There is a ton of information on the Heuer Cal 11's, less on the Breitling models, and almost nothing on the Hamiltons. One would think that would make the Hamiltons more valuable, but no.

The Caliber 11 vs El Primero vs Seiko story is very interesting indeed. Zenith announced the El Primero first, however, there is no evidence to support that they had actual running watches then, and they were definitely last to present production models to their dealer network. It's pretty much a dead heat between the Cal 11 coalition and Seiko for who had an automatic chronograph in the market first.

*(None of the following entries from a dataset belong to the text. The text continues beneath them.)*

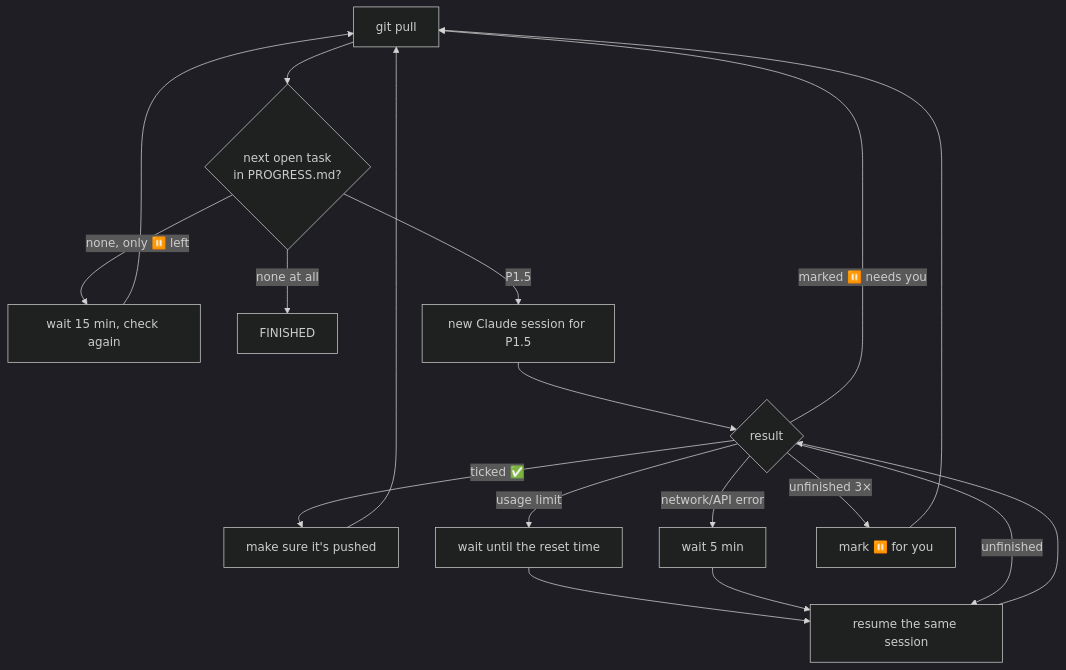
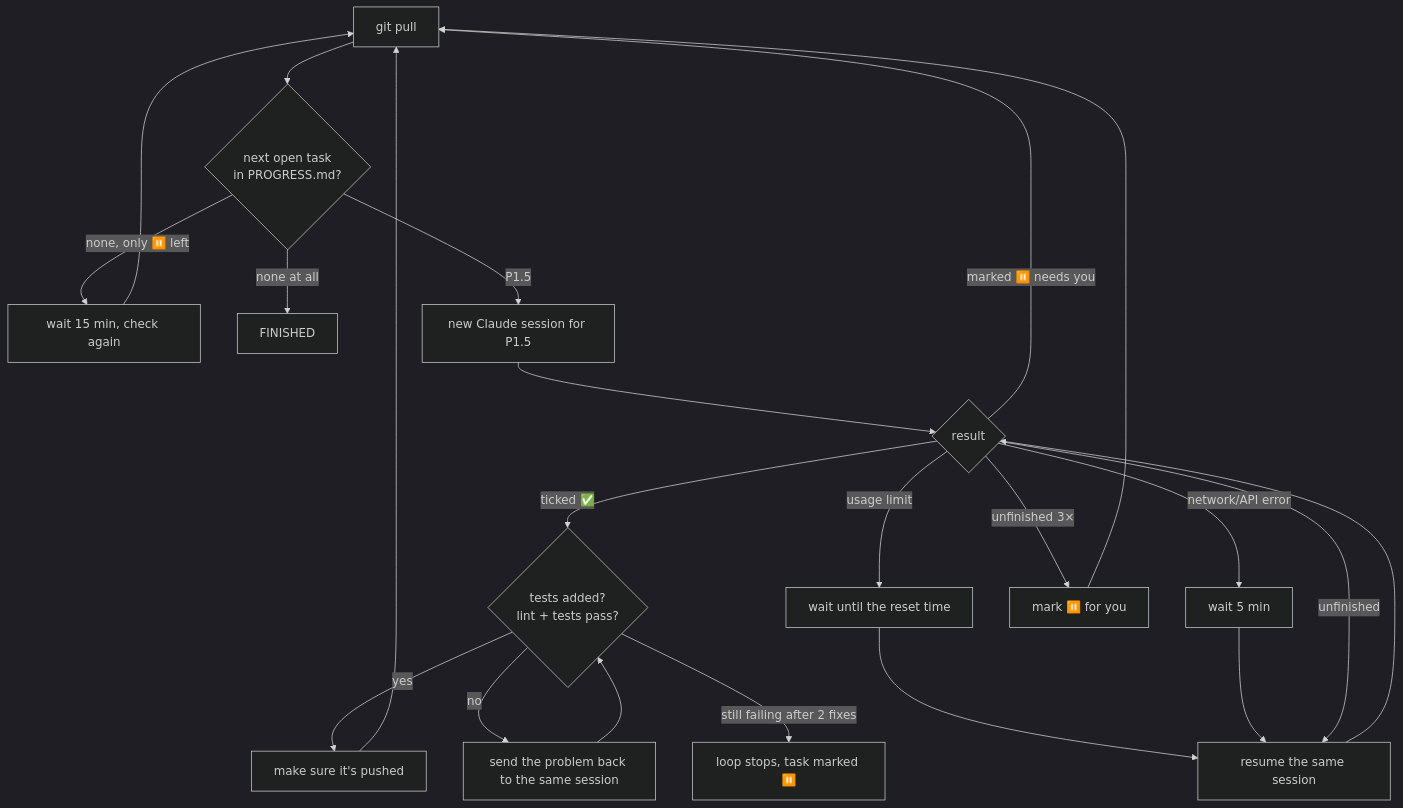
Before and after one commit to iulian-redinciuc/parking-app: the diagram in tools/agent-loop/README.md, drawn with Mermaid (dark theme). The commit also changed other lines of this file and 1 other file, not shown here.

First line of the commit message:
Agent loop: check tests and lint after every task

````diff
--- a/tools/agent-loop/README.md
+++ b/tools/agent-loop/README.md
@@ -20,14 +20,17 @@
 ```mermaid
 flowchart TD
   A[git pull] --> B{next open task<br/>in PROGRESS.md?}
   B -- none, only ⏸️ left --> W[wait 15 min, check again] --> A
   B -- none at all --> F[FINISHED]
   B -- P1.5 --> S[new Claude session for P1.5]
   S --> R{result}
-  R -- ticked ✅ --> P[make sure it's pushed] --> A
+  R -- ticked ✅ --> Q{tests added?<br/>lint + tests pass?}
+  Q -- yes --> P[make sure it's pushed] --> A
+  Q -- no --> FX[send the problem back to the same session] --> Q
+  Q -- still failing after 2 fixes --> STOP[loop stops, task marked ⏸️]
   R -- marked ⏸️ needs you --> A
   R -- usage limit --> L[wait until the reset time] --> S2[resume the same session] --> R
   R -- network/API error --> T[wait 5 min] --> S2
   R -- unfinished --> S2
   R -- unfinished 3× --> X[mark ⏸️ for you] --> A
 ```
````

There are a few Fontainbleu on ebay - you might look into buying one for parts, and make one good running watch out of the two of them.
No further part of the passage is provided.